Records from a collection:
━━━━━━━━━━
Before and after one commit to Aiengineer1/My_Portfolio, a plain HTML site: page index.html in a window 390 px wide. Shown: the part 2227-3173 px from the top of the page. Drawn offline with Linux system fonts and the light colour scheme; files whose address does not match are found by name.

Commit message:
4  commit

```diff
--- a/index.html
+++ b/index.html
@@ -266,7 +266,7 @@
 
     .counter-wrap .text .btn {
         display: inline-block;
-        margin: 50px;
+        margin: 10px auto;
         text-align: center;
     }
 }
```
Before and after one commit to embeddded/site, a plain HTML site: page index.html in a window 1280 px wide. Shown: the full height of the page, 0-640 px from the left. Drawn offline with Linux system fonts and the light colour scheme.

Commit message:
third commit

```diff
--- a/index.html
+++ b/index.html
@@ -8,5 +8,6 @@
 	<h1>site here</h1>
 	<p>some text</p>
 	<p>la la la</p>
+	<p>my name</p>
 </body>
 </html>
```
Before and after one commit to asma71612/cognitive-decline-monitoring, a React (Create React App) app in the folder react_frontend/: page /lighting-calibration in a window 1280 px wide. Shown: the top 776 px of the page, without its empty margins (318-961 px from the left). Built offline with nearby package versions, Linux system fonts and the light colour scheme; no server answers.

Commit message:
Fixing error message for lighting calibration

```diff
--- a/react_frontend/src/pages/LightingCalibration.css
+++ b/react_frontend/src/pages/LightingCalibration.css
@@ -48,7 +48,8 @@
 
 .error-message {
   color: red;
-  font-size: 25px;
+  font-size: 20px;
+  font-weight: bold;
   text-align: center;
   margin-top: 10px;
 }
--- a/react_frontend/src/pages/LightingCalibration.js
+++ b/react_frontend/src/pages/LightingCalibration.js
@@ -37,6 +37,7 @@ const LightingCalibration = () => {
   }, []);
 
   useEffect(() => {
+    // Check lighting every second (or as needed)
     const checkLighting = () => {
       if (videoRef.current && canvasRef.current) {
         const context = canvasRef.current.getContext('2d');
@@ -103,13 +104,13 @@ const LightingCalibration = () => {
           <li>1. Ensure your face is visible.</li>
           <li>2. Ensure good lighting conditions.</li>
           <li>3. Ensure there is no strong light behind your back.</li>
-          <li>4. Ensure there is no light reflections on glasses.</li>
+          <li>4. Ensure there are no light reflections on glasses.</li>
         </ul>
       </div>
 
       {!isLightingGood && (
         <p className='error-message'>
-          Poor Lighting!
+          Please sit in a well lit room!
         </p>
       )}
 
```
━━━━━━━━━━
#### Aim of the exercise
Filter the records for the word "canvasRef" and show every line that has it.

#### Answer box
       if (videoRef.current && canvasRef.current) {
         const context = canvasRef.current.getContext('2d');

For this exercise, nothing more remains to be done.